What you will do:
Whenever a line below holds the word "with", copy that line.

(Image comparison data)
★ ★ ★ ★ ★ ★ ★

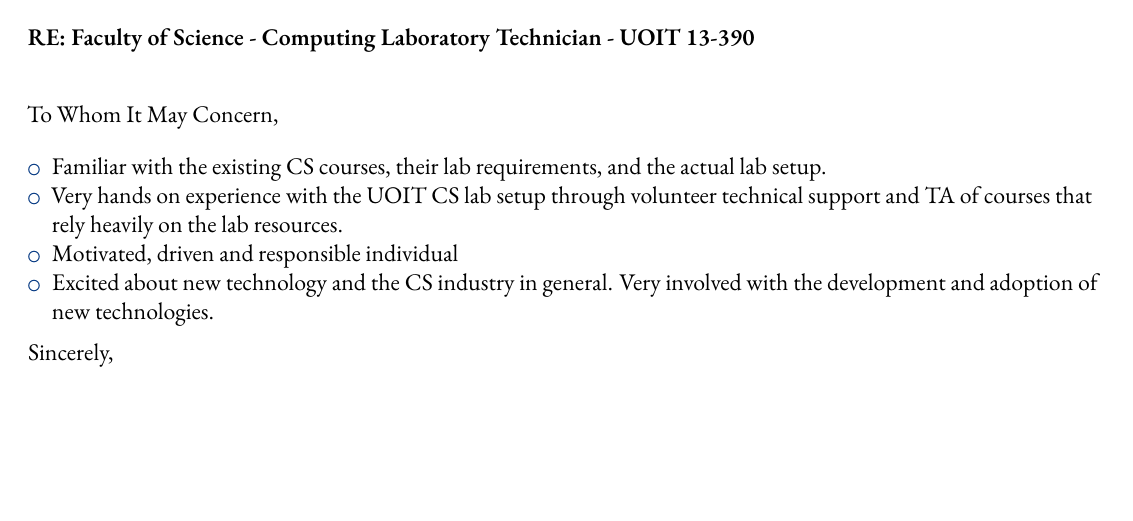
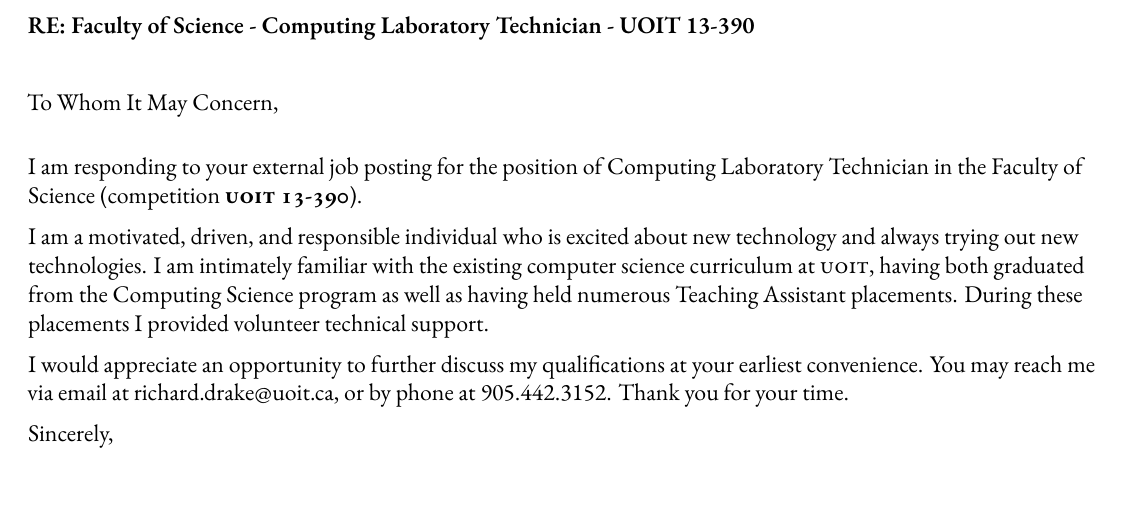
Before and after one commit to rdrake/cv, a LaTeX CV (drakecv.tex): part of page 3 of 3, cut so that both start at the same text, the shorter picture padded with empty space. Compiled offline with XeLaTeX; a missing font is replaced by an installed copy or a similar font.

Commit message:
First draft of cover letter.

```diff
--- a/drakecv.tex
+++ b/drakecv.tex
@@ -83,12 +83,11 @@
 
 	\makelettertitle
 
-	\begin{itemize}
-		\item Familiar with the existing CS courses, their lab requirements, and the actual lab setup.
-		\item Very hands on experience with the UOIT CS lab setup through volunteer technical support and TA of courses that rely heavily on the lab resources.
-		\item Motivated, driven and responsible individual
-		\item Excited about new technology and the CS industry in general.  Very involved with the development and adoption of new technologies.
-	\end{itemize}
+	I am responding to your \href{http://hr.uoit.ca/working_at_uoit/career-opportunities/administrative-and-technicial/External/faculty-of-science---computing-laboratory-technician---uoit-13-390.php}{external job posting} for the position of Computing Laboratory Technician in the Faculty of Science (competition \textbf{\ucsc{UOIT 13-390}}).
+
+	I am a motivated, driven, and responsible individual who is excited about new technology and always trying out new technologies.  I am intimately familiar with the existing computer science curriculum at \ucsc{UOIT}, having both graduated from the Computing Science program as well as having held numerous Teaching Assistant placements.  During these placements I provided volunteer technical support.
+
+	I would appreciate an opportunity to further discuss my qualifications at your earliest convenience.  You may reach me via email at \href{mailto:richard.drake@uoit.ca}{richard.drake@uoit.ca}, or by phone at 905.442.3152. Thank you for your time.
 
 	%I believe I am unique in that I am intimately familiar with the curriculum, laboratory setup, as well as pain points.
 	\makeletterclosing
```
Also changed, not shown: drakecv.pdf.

★ ★ ★ ★ ★ ★ ★

Exercise output:
Before and after one commit to rdrake/cv, a LaTeX CV (drakecv.tex): part of page 3 of 3, cut so that both start at the same text, the shorter picture padded with empty space. Compiled offline with XeLaTeX; a missing font is replaced by an installed copy or a similar font.
-		\item Familiar with the existing CS courses, their lab requirements, and the actual lab setup.
-		\item Very hands on experience with the UOIT CS lab setup through volunteer technical support and TA of courses that rely heavily on the lab resources.
-		\item Excited about new technology and the CS industry in general.  Very involved with the development and adoption of new technologies.
+	I am a motivated, driven, and responsible individual who is excited about new technology and always trying out new technologies.  I am intimately familiar with the existing computer science curriculum at \ucsc{UOIT}, having both graduated from the Computing Science program as well as having held numerous Teaching Assistant placements.  During these placements I provided volunteer technical support.
 	%I believe I am unique in that I am intimately familiar with the curriculum, laboratory setup, as well as pain points.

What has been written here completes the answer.